When my oldest son Patrick died of suicide 2-1/2 years ago, my family and I were forever changed in ways we never could have imagined. In the immediate moments after we found his body, we experienced a most desperate despair as the enormity and finality of his horrible, violent death hit home.
Our world had stopped. It felt like a hand grenade had been tossed into my family and exploded. It killed my son and left the rest of us stunned, numb, and struggling to survive. The confusion and questions that will never be answered gnawed at us as we dealt with the loss of my handsome, loving son. As time went by, I began to take ownership of his death. As a father, I felt as if I had not done enough for him or I wasn’t there for him in his desperate time of need. I didn’t know he was hurting so badly that he thought the only answer to his pain was to cease to exist and leave his beautiful 3 year-old son, siblings, and parents behind.
I now had to focus on helping my other children, wife and Patrick’s mother. Most of all, I had to be there for my grandson who was now going to grow up without his adoring and loving father. We had to figure out how to move forward and find meaning and purpose in our own lives again.
After some months when I began to emerge from that numbing fog and see my next few steps more clearly, I found the most critical component of my journey back into the world: I found the Alliance of Hope for Suicide Survivors.
The Alliance of Hope is nonprofit organization that provides hope and healing in the aftermath of suicide. They offer online services that are available 24 hours a day, 7 days a week—including a community forum that hosts thousands of compassionate people who are survivors of suicide loss.
Through this community, I was able to learn that I’m not at fault. That probably no one but my son and God will ever truly understand his death, and that’s ok. That there is no “right way” or “wrong way” to grieve. That nobody grieves in the same manner or on the same timetable. These and other topics helped me begin my own healing journey—and in the process, helped my whole family begin their journey of recovery.
Eventually I joined the Alliance of Hope as a forum moderator in an effort to give back some of what I have been given to fellow survivors who arrive there every day, raw with grief.
Now I have joined the Champions for Hope Campaign. This is a campaign to raise important funding so the Alliance of Hope can continue to help people survive the loss of a loved one to suicide.

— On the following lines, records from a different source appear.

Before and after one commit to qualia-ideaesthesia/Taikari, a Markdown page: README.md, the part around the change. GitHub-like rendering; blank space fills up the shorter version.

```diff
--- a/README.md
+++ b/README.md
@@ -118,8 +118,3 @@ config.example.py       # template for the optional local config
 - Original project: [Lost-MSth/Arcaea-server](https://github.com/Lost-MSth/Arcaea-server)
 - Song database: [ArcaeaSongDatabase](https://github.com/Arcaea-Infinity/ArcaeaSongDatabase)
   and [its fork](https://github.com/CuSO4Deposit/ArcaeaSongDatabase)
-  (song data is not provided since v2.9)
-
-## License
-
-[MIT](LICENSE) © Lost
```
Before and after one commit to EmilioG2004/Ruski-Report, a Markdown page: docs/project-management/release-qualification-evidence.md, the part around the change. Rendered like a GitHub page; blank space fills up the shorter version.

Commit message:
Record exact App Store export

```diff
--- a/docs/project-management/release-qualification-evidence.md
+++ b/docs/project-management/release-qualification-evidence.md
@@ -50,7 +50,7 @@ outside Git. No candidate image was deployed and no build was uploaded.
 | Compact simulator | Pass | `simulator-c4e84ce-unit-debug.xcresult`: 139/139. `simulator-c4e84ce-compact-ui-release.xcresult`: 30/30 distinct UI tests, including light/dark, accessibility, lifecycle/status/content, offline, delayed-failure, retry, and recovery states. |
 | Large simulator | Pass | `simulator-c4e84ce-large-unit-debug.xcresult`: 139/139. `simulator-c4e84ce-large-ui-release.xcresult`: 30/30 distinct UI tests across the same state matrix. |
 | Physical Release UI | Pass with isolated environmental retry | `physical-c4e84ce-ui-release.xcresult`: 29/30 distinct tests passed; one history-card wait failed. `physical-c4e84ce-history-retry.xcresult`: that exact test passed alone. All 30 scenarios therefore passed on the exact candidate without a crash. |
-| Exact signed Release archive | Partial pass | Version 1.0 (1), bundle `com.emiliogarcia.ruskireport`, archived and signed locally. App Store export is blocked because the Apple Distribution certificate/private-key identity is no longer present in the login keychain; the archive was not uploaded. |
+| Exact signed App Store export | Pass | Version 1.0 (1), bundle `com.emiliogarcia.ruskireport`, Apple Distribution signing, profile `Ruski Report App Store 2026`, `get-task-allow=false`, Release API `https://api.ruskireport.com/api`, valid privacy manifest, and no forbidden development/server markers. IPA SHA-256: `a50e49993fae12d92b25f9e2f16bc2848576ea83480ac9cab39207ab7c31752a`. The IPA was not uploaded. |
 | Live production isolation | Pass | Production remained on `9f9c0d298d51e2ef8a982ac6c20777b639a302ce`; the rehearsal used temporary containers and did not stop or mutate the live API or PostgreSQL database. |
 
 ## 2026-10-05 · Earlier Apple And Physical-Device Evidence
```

I have set a personal goal to raise $2,000, and am doing this in Patrick’s memory.
If you can—will you please help me by donating?
It's easy to do -simply click on the orange DONATE button above to the right side.You can also send a check made out to Alliance of Hope and mail to: Alliance of Hope, PO Box 7005, Evanston, IL 60201. Please write “In memory of Patrick Shannon” in the memo line so the amount will credited correctly.
In the United States alone, 4.7 million people are profoundly impacted by suicide loss. Those left behind are catapaulted onto a challenging grief journey.
Many who have experienced suicide loss say they never knew such pain existed. In fact, adult survivors are nearly 10 times more likely to become suicidal themselves.
You can help them receive access to skilled support and life-saving resources by contributing to the Alliance of Hope (AOH). Through a combination of online support, community forums, and individualized consultations, AOH helps people survive the overwhelming despair and trauma of a loved ones’ suicide, heal, and resume productive lives.
Since 2008, thousands of survivors have benefited from AOH's free services. Many call AOH "my lifeline."
Please give as generously as you can:
$30 ~ Funds 30-Minute Consultation for New Survivor
$60 ~ Funds 1 Survivor Counseling Session
$120 ~ Funds 2 Survivor Counseling Sessions
$365 ~ Sponsors AOH's Clinically Moderated Forum for 1 Day
$1000 ~ Sponsors AOH's Forum for 3 Days
Thank you for considering donating.
Warm regards, Steve